When it comes to developing ontologies, reusing already-existing ontology models is a good idea to cut down on the development lead time. In this lecture, we'll get to take a look at examples of good reusable ontologies in the likes of Friend Of A Friend (FOAF), Dublin Core, The Organization Ontology, DBpedia, and more.
This lecture concludes Section 5, summarizing the main points discussed.
This lesson provides some further discussions about the topic of ontologies in business analysis. The lecture highlights the key industries in which ontology engineering is currently being applied as well as a preview of some of key skills for excelling as knowledge architect.
This is the last lecture in this series, where we'll wrap up the course.
Attributions and special thanks to friends and family, etc.
Family and friends have always told me that I could be good at teaching, so I thought "okay, let's put that to the test!" We've now stepped into an age of digital knowledge revolution and, indeed, I wouldn't want to miss out that big party! Contributing to knowledge sharing is an awesome achievement because knowledge is a powerful asset that stands the test of time.
Seeing a student sign up for my course is a great honour and for those of you who've registered, I'd like to thank you so much for doing so. It's a real privilege to have you join me in what I hope you'll find an enjoyable learning experience.
What makes me tick...
A passion for understanding how things work and teach how things work.
My background and experience in a nutshell…

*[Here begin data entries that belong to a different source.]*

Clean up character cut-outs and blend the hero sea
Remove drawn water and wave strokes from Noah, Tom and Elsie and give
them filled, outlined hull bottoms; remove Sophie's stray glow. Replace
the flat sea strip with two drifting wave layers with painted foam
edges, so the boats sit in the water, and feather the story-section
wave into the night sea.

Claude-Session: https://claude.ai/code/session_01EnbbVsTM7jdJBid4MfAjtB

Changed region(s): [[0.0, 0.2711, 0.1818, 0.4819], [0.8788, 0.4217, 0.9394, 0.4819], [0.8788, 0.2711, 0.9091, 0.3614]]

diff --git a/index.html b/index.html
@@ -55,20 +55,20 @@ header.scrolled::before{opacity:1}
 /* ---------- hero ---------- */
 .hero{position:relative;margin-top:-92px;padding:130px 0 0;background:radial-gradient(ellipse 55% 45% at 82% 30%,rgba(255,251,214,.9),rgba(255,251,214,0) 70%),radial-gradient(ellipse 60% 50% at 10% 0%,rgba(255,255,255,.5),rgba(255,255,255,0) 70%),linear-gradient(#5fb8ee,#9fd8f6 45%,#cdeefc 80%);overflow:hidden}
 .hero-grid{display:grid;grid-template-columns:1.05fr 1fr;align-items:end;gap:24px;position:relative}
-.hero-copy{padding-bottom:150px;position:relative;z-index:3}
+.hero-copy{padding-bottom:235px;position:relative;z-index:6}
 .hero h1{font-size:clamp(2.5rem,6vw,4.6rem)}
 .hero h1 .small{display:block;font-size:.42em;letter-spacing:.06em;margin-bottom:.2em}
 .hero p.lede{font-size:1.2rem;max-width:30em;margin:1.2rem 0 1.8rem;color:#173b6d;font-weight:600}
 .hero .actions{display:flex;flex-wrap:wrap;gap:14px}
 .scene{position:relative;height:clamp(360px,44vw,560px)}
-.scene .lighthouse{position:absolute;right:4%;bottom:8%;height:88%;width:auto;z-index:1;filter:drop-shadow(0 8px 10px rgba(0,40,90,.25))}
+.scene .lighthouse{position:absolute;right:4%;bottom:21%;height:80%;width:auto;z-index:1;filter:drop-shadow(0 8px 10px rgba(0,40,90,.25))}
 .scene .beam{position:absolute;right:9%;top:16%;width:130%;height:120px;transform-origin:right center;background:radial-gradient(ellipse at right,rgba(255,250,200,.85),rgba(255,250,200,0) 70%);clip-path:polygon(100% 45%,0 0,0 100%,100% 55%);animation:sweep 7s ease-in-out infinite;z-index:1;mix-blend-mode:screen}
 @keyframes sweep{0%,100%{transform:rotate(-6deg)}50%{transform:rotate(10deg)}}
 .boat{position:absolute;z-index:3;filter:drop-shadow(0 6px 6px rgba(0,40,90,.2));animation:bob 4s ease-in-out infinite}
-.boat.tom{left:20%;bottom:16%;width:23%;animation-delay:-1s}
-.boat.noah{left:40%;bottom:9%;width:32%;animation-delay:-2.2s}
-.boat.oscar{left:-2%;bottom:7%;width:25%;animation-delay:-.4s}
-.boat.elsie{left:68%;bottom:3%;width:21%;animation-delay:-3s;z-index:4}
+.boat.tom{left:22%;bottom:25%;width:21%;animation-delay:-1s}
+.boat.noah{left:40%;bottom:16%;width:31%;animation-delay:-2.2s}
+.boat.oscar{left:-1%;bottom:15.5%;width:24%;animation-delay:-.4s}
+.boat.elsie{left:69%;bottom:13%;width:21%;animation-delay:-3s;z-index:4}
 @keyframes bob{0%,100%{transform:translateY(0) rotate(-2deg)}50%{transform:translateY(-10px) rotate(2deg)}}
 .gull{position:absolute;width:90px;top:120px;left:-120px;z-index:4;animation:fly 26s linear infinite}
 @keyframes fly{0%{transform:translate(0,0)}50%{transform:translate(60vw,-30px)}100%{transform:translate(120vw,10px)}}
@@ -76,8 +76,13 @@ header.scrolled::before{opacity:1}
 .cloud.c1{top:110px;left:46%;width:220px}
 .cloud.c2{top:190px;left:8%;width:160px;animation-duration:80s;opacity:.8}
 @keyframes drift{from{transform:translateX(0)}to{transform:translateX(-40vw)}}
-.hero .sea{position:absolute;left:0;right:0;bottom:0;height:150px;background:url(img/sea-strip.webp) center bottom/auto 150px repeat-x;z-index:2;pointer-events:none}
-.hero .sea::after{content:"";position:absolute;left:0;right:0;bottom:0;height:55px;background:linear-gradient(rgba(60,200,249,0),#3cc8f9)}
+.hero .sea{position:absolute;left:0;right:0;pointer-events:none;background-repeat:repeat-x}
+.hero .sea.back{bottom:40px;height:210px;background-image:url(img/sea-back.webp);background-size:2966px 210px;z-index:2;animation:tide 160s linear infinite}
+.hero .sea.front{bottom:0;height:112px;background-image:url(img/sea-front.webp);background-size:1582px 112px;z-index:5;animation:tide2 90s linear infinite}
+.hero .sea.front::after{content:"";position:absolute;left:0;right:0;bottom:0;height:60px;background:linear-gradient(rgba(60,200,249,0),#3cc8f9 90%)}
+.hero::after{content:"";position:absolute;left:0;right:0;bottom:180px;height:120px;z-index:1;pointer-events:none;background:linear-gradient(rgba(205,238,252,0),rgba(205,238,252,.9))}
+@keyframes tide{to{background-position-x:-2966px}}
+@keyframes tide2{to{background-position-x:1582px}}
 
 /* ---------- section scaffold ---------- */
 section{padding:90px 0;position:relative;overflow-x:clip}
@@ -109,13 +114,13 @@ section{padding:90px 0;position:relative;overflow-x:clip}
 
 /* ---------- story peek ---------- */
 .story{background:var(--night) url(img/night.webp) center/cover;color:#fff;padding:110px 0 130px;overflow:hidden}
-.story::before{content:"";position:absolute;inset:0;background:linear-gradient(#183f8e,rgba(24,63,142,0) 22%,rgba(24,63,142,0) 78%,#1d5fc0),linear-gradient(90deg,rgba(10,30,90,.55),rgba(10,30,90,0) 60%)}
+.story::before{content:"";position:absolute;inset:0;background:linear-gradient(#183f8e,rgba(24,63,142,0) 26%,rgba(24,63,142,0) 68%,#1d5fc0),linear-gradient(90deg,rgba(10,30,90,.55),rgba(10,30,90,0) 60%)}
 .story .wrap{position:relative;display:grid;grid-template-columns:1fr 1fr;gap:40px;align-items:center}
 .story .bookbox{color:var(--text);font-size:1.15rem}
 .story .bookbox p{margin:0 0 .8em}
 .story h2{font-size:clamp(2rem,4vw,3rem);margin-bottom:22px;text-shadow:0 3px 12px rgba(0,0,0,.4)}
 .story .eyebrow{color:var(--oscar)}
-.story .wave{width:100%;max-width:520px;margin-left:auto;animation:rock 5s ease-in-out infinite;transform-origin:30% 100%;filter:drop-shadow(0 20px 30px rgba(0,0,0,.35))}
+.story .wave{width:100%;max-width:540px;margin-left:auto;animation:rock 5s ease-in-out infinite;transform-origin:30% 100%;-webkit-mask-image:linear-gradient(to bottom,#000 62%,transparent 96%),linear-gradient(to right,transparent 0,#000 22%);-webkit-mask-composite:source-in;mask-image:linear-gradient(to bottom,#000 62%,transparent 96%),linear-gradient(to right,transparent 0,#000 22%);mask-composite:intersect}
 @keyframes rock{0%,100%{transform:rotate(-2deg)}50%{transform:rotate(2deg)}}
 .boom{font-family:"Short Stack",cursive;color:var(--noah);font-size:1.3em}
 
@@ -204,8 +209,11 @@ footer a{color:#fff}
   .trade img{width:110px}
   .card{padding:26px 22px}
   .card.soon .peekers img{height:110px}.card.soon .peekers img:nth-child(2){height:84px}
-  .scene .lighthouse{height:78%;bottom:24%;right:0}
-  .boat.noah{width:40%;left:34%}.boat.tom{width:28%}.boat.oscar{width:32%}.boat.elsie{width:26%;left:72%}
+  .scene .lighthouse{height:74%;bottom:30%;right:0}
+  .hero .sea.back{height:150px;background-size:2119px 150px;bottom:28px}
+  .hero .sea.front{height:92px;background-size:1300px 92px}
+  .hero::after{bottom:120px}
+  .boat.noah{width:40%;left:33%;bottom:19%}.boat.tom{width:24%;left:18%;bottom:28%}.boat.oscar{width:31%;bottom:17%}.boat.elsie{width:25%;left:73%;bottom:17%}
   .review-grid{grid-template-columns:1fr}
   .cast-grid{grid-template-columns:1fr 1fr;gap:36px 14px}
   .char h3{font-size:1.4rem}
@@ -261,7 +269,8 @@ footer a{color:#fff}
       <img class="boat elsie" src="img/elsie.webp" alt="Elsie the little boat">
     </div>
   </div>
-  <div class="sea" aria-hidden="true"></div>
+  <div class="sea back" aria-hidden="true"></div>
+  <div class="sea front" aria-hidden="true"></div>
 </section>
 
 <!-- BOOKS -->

I'm a seasoned technology professional with a wealth of experience in business analysis, product management, information & knowledge management, technical publications and applied ontology. I've served in key roles for high-technology enterprises and I'm an expert in the field of knowledge modelling. My innovative works in the area of knowledge modelling, system interoperability and manufacturing engineering have featured in over a dozen articles published in leading journals and conferences. I have a Ph.D. in Applied Ontology and graduated with distinction in Product Design Engineering.
What I do in my spare time…
I really enjoy the company of family and friends, as well as playing the guitar and attending gigs. I'm also well into running and taking long walks with my incredibly supportive wife, Luisa. On a quiet weekend, you'll find me chilling on the settee watching action and science fiction movies or, otherwise, in the kitchen making sushi or some other mouth-wateringly good dish.